decision, determination, conclusion - the act of making up your mind about something; "the burden of decision was his"; "he drew his conclusions quickly"
References in periodicals archive ?
Festival goers are invited to learn more about Extinction Rebellions third demand with a mock citizens assembly on climate and ecological justice - through selecting participants randomly, via a process known as sortition - through deliberation to decision making.
Prosecutors said he planned to use the bomb to kill himself and draw attention to a political system called sortition, in which public officials are chosen randomly rather than elected.
* Would choosing the second chamber by sortition be an effective way to achieve a 50:50 balance between men and women?
The Studied cohort was assembled through sortition of cities from the regions, where there have been more than 40 cases through the year, totaling 33 and 90 cities, respectively, in the South and Southeast regions(2).
This kind of selection by "sortition" is how we choose juries, and Van Reybrouck points to instances around the modern democratic world where it has been used to help shape key decisions and encourage deliberation.
One way to remove bias from decision making is to base a given selection on a random method such as a coin flip or another, neutral means of sortition such as a lottery or drawing names from a hat.
There are also practices that resemble gambling in various ways but do not involve placing bets, such as cleromancy, sortition, and drawing of lots, as well as contemporary activities such as trading on the stock market (Hertz, 1988; Kellaway, 2013) and social gaming on the internet (Gainsbury et al.

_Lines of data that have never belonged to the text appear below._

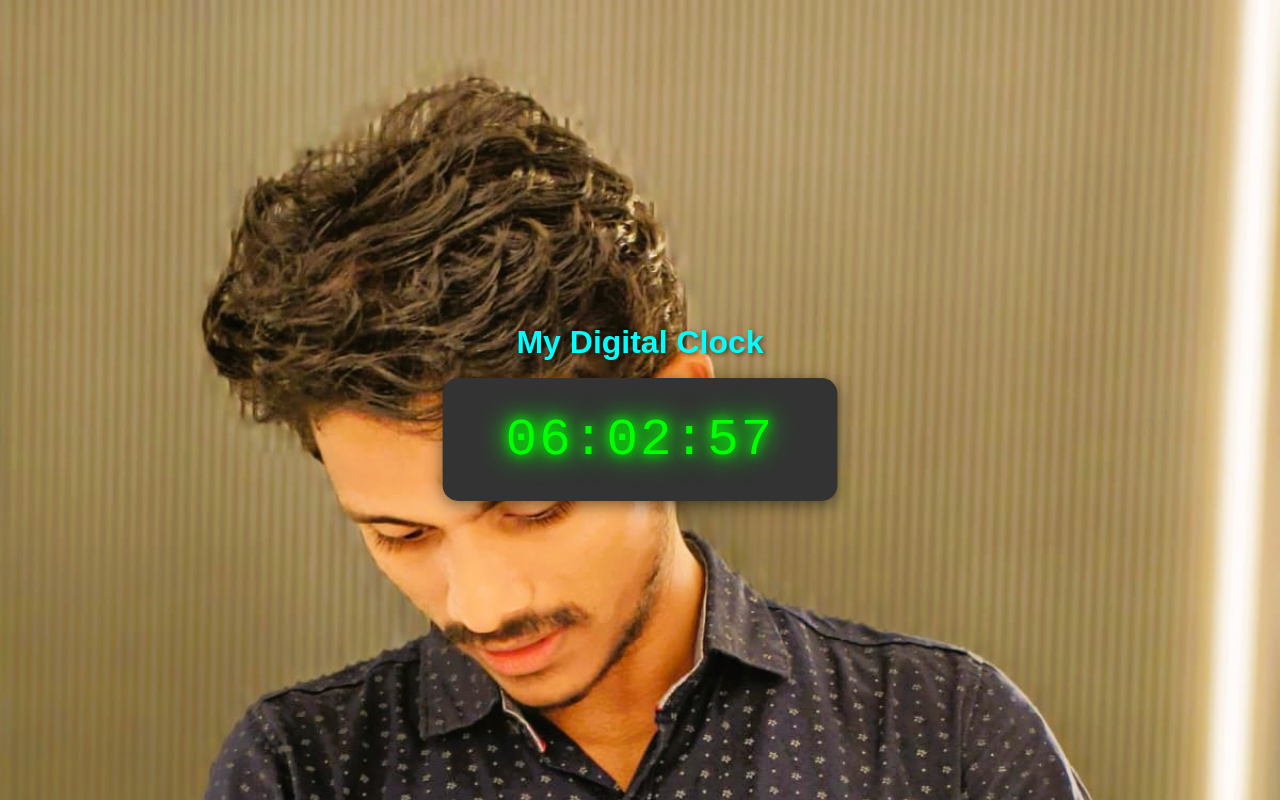
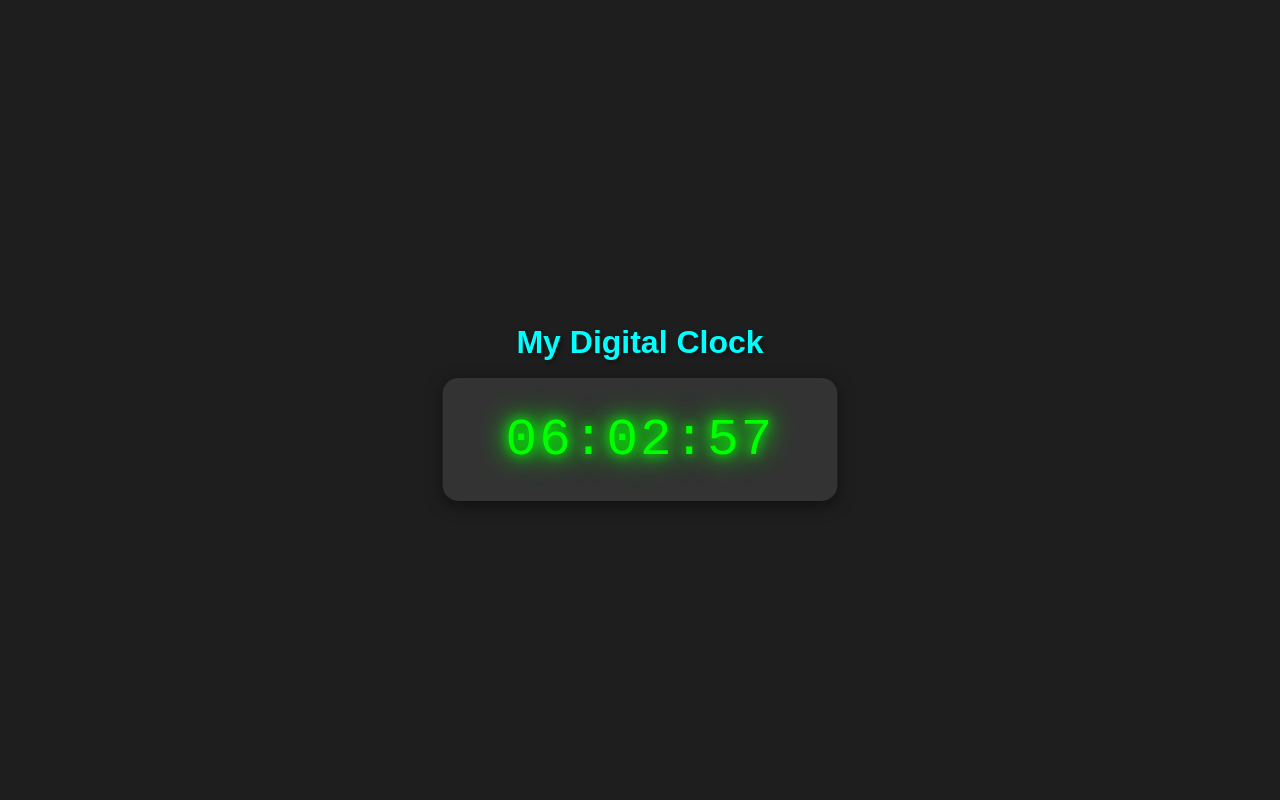
Before and after one commit to anjankumardas1145/Didital-Clock, a plain HTML site: page index.html in a window 1280 px wide. Drawn offline with Linux system fonts and the light colour scheme.

Commit message:
photo removed

```diff
--- a/style.css
+++ b/style.css
@@ -9,10 +9,10 @@ body {
   margin: 0;
   font-family: Arial, Helvetica, sans-serif;
   transition: background-color 0.5s;
-   background-image: url("a6.jpg");
+  /* background-image: url("a6.jpg");
   background-repeat: no-repeat;
   background-size: cover;
-
+*/
 
 
 }
```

3), such as sortition or random selection (Carson & Martin, 1999), for staffing "elected" positions in more statistically represented and less pathological ways as we, at the same, time open up economic and organizational spaces to democratic practice .
there was a need for development of proficiency instruments which assessed performance, not in terms of how an individual compared with other individuals, but with respect to how adequately he or she had attained the level of competence required for system operation." The machinery of norm-referenced testing had been evolving since the mid-19th Century, which Edgeworth (1888:626) correctly described as "a species of sortition".
The selective tournament of Euro-2016 will begin in September 2014 and sortition will take place in spring